* TASK BRIEF *
Images do not belong in the copy. Retype the entries exactly.

Collection entries:

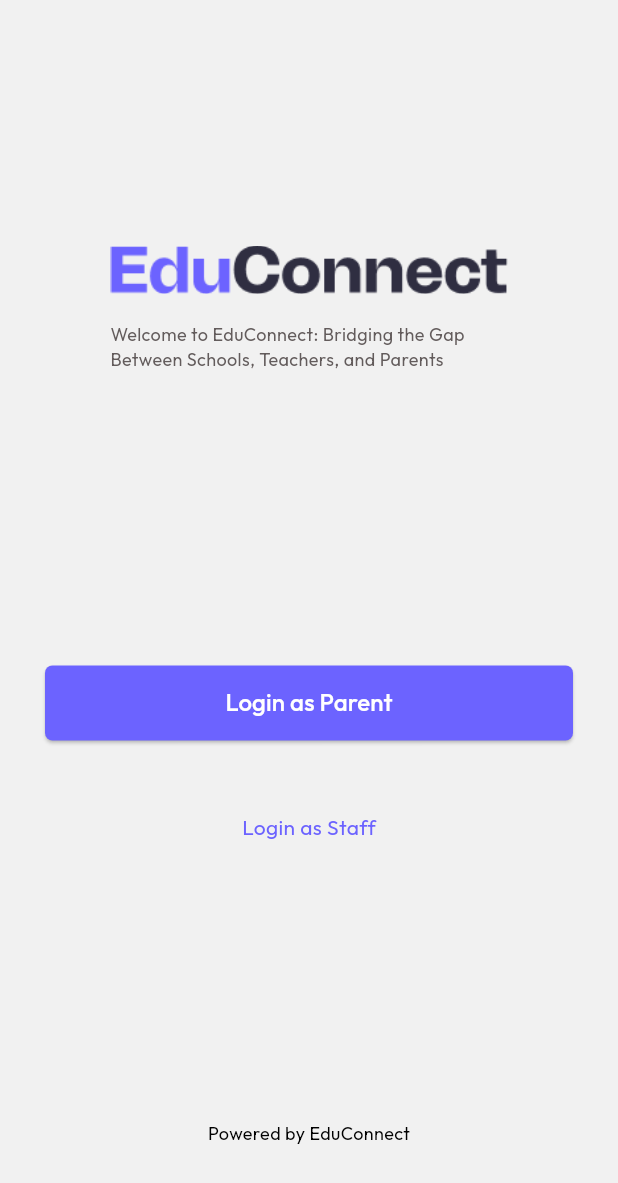
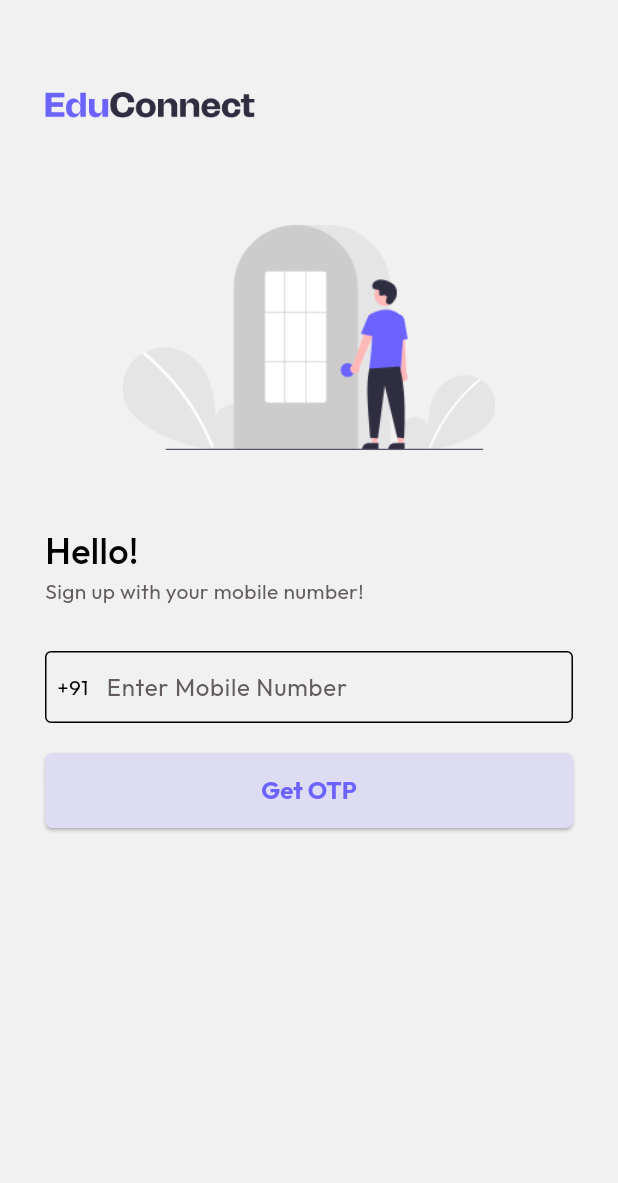
Before and after one commit to shivamsharma-1996/EduManage-Flutter, a Flutter app: the screen it shows after launch, on a phone screen of 412 x 824 dp. Shown: the top 1183 px of the screen. Run offline on Flutter 3.47's test engine with Material 3 defaults, Android fonts, the phone set to English and light mode, and no system bars.

Commit message:
login page completed (#2)
Co-authored-by: Shivam Sharma <shivamsharma654.ss@gmail.com>

```diff
--- a/lib/components/custom_button.dart
+++ b/lib/components/custom_button.dart
@@ -3,9 +3,16 @@ import 'package:flutter/material.dart';
 
 class CustomButton extends StatelessWidget {
   final String text;
+  final Color textColor;
+  final Color btnBackground;
   final VoidCallback onPressed;
 
-  const CustomButton({super.key, required this.text, required this.onPressed});
+  const CustomButton(
+      {super.key,
+      required this.text,
+      this.textColor = Colors.white,
+      required this.onPressed,
+      this.btnBackground = ThemeColor.primary});
 
   @override
   Widget build(BuildContext context) {
@@ -16,7 +23,7 @@ class CustomButton extends StatelessWidget {
         onPressed: onPressed,
         style: ButtonStyle(
           foregroundColor: MaterialStateProperty.all<Color>(Colors.white),
-          backgroundColor: MaterialStateProperty.all<Color>(ThemeColor.primary),
+          backgroundColor: MaterialStateProperty.all<Color>(btnBackground),
           shape: MaterialStateProperty.all<RoundedRectangleBorder>(
             RoundedRectangleBorder(
               borderRadius: BorderRadius.circular(5.0),
@@ -24,9 +31,10 @@ class CustomButton extends StatelessWidget {
           ),
         ),
         child: Text(text,
-            style: const TextStyle(
+            style: TextStyle(
               fontSize: 16,
-              color: Colors.white,
+              color: textColor,
+              fontWeight: FontWeight.bold
             )),
       ),
     );
--- a/lib/main.dart
+++ b/lib/main.dart
@@ -1,4 +1,4 @@
-import 'package:edu_manage/pages/welcome/welcome_page.dart';
+import 'package:edu_manage/pages/login/login_page.dart';
 import 'package:edu_manage/themes/light_theme.dart';
 import 'package:flutter/material.dart';
 
@@ -15,6 +15,6 @@ class MyApp extends StatelessWidget {
         debugShowCheckedModeBanner: false,
         title: 'Flutter Demo',
         theme: lightMode,
-        home: const WelcomePage());
+        home: const LoginPage());
   }
 }
--- /dev/null
+++ b/lib/pages/login/login_page.dart
@@ -0,0 +1,79 @@
+import 'package:edu_manage/components/custom_button.dart';
+import 'package:edu_manage/themes/color_theme.dart';
+import 'package:flutter/material.dart';
+
+class LoginPage extends StatelessWidget {
+  const LoginPage({super.key});
+
+  @override
+  Widget build(BuildContext context) {
+    return SafeArea(
+      child: Scaffold(
+          resizeToAvoidBottomInset: true,
+          backgroundColor: ThemeColor.background,
+          body: SingleChildScrollView(
+            child: Padding(
+              padding: const EdgeInsets.symmetric(horizontal: 30, vertical: 50),
+              child: Column(
+                crossAxisAlignment: CrossAxisAlignment.start,
+                children: [
+                  Image.asset(
+                    "assets/images/educonnect.png",
+                    width: 140,
+                    height: 40,
+                  ),
+                  const SizedBox(height: 60),
+                  Image.asset(
+                    "assets/images/login.png",
+                    width: double.infinity,
+                    height: 150,
+                  ),
+                  const SizedBox(
+                    height: 50,
+                  ),
+                  const Text(
+                    'Hello!',
+                    style: TextStyle(
+                        color: Colors.black,
+                        fontSize: 24,
+                        fontWeight: FontWeight.w500),
+                  ),
+                  const Text(
+                    'Sign up with your mobile number!',
+                    style: TextStyle(
+                      fontWeight: FontWeight.w400,
+                      color: Color(0xff635C5C),
+                    ),
+                  ),
+                  const SizedBox(
+                    height: 30,
+                  ),
+                  const TextField(
+                    keyboardType: TextInputType.number,
+                    decoration: InputDecoration(
+                        isDense: true,
+                        prefixIcon: Padding(
+                          padding: EdgeInsets.all(8.0),
+                          child: Text('+91'),
+                        ),
+                        hintText: 'Enter Mobile Number',
+                        hintStyle: TextStyle(color: Color(0xff635c5c)),
+                        prefixIconConstraints:
+                            BoxConstraints(minWidth: 0, minHeight: 0),
+                        border: OutlineInputBorder(),
+                        focusedBorder: OutlineInputBorder()),
+                  ),
+                  const SizedBox(height: 20),
+                  CustomButton(
+                    text: "Get OTP",
+                    textColor: ThemeColor.primary,
+                    btnBackground: ThemeColor.alphaPrimary,
+                    onPressed: () {},
+                  ),
+                ],
+              ),
+            ),
+          )),
+    );
+  }
+}
--- a/lib/pages/welcome/welcome_page.dart
+++ b/lib/pages/welcome/welcome_page.dart
@@ -25,7 +25,7 @@ class WelcomePage extends StatelessWidget {
                       mainAxisAlignment: MainAxisAlignment.center,
                       children: [
                         Image.asset(
-                          "assets/educonnect.png",
+                          "assets/images/educonnect.png",
                           height: 40,
                         ),
                         const SizedBox(height: 14),
--- a/lib/themes/color_theme.dart
+++ b/lib/themes/color_theme.dart
@@ -10,6 +10,7 @@ class ThemeColor {
   static const Color background = Color(0xffF1F1F1);
   static const Color white = Color(0xffffffff);
   static const Color black = Color(0xff000000);
+  static const Color alphaPrimary = Color(0xffDDDCF3);
   static const Color grey = Color(0xff5F5F5F);
   static const Color darkGrey = Color(0xff2D2D2D);
   static const Color red = Color(0xffE13939);
```
Also changed, not shown: assets/images/educonnect.png (renamed from assets/educonnect.png), assets/images/login.png (added).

* PROBLEM SOLUTION *
Before and after one commit to shivamsharma-1996/EduManage-Flutter, a Flutter app: the screen it shows after launch, on a phone screen of 412 x 824 dp. Shown: the top 1183 px of the screen. Run offline on Flutter 3.47's test engine with Material 3 defaults, Android fonts, the phone set to English and light mode, and no system bars.

Commit message:
login page completed (#2)
Co-authored-by: Shivam Sharma <shivamsharma654.ss@gmail.com>

```diff
--- a/lib/components/custom_button.dart
+++ b/lib/components/custom_button.dart
@@ -3,9 +3,16 @@ import 'package:flutter/material.dart';
 
 class CustomButton extends StatelessWidget {
   final String text;
+  final Color textColor;
+  final Color btnBackground;
   final VoidCallback onPressed;
 
-  const CustomButton({super.key, required this.text, required this.onPressed});
+  const CustomButton(
+      {super.key,
+      required this.text,
+      this.textColor = Colors.white,
+      required this.onPressed,
+      this.btnBackground = ThemeColor.primary});
 
   @override
   Widget build(BuildContext context) {
@@ -16,7 +23,7 @@ class CustomButton extends StatelessWidget {
         onPressed: onPressed,
         style: ButtonStyle(
           foregroundColor: MaterialStateProperty.all<Color>(Colors.white),
-          backgroundColor: MaterialStateProperty.all<Color>(ThemeColor.primary),
+          backgroundColor: MaterialStateProperty.all<Color>(btnBackground),
           shape: MaterialStateProperty.all<RoundedRectangleBorder>(
             RoundedRectangleBorder(
               borderRadius: BorderRadius.circular(5.0),
@@ -24,9 +31,10 @@ class CustomButton extends StatelessWidget {
           ),
         ),
         child: Text(text,
-            style: const TextStyle(
+            style: TextStyle(
               fontSize: 16,
-              color: Colors.white,
+              color: textColor,
+              fontWeight: FontWeight.bold
             )),
       ),
     );
--- a/lib/main.dart
+++ b/lib/main.dart
@@ -1,4 +1,4 @@
-import 'package:edu_manage/pages/welcome/welcome_page.dart';
+import 'package:edu_manage/pages/login/login_page.dart';
 import 'package:edu_manage/themes/light_theme.dart';
 import 'package:flutter/material.dart';
 
@@ -15,6 +15,6 @@ class MyApp extends StatelessWidget {
         debugShowCheckedModeBanner: false,
         title: 'Flutter Demo',
         theme: lightMode,
-        home: const WelcomePage());
+        home: const LoginPage());
   }
 }
--- /dev/null
+++ b/lib/pages/login/login_page.dart
@@ -0,0 +1,79 @@
+import 'package:edu_manage/components/custom_button.dart';
+import 'package:edu_manage/themes/color_theme.dart';
+import 'package:flutter/material.dart';
+
+class LoginPage extends StatelessWidget {
+  const LoginPage({super.key});
+
+  @override
+  Widget build(BuildContext context) {
+    return SafeArea(
+      child: Scaffold(
+          resizeToAvoidBottomInset: true,
+          backgroundColor: ThemeColor.background,
+          body: SingleChildScrollView(
+            child: Padding(
+              padding: const EdgeInsets.symmetric(horizontal: 30, vertical: 50),
+              child: Column(
+                crossAxisAlignment: CrossAxisAlignment.start,
+                children: [
+                  Image.asset(
+                    "assets/images/educonnect.png",
+                    width: 140,
+                    height: 40,
+                  ),
+                  const SizedBox(height: 60),
+                  Image.asset(
+                    "assets/images/login.png",
+                    width: double.infinity,
+                    height: 150,
+                  ),
+                  const SizedBox(
+                    height: 50,
+                  ),
+                  const Text(
+                    'Hello!',
+                    style: TextStyle(
+                        color: Colors.black,
+                        fontSize: 24,
+                        fontWeight: FontWeight.w500),
+                  ),
+                  const Text(
+                    'Sign up with your mobile number!',
+                    style: TextStyle(
+                      fontWeight: FontWeight.w400,
+                      color: Color(0xff635C5C),
+                    ),
+                  ),
+                  const SizedBox(
+                    height: 30,
+                  ),
+                  const TextField(
+                    keyboardType: TextInputType.number,
+                    decoration: InputDecoration(
+                        isDense: true,
+                        prefixIcon: Padding(
+                          padding: EdgeInsets.all(8.0),
+                          child: Text('+91'),
+                        ),
+                        hintText: 'Enter Mobile Number',
+                        hintStyle: TextStyle(color: Color(0xff635c5c)),
+                        prefixIconConstraints:
+                            BoxConstraints(minWidth: 0, minHeight: 0),
+                        border: OutlineInputBorder(),
+                        focusedBorder: OutlineInputBorder()),
+                  ),
+                  const SizedBox(height: 20),
+                  CustomButton(
+                    text: "Get OTP",
+                    textColor: ThemeColor.primary,
+                    btnBackground: ThemeColor.alphaPrimary,
+                    onPressed: () {},
+                  ),
+                ],
+              ),
+            ),
+          )),
+    );
+  }
+}
--- a/lib/pages/welcome/welcome_page.dart
+++ b/lib/pages/welcome/welcome_page.dart
@@ -25,7 +25,7 @@ class WelcomePage extends StatelessWidget {
                       mainAxisAlignment: MainAxisAlignment.center,
                       children: [
                         Image.asset(
-                          "assets/educonnect.png",
+                          "assets/images/educonnect.png",
                           height: 40,
                         ),
                         const SizedBox(height: 14),
--- a/lib/themes/color_theme.dart
+++ b/lib/themes/color_theme.dart
@@ -10,6 +10,7 @@ class ThemeColor {
   static const Color background = Color(0xffF1F1F1);
   static const Color white = Color(0xffffffff);
   static const Color black = Color(0xff000000);
+  static const Color alphaPrimary = Color(0xffDDDCF3);
   static const Color grey = Color(0xff5F5F5F);
   static const Color darkGrey = Color(0xff2D2D2D);
   static const Color red = Color(0xffE13939);
```
Also changed, not shown: assets/images/educonnect.png (renamed from assets/educonnect.png), assets/images/login.png (added).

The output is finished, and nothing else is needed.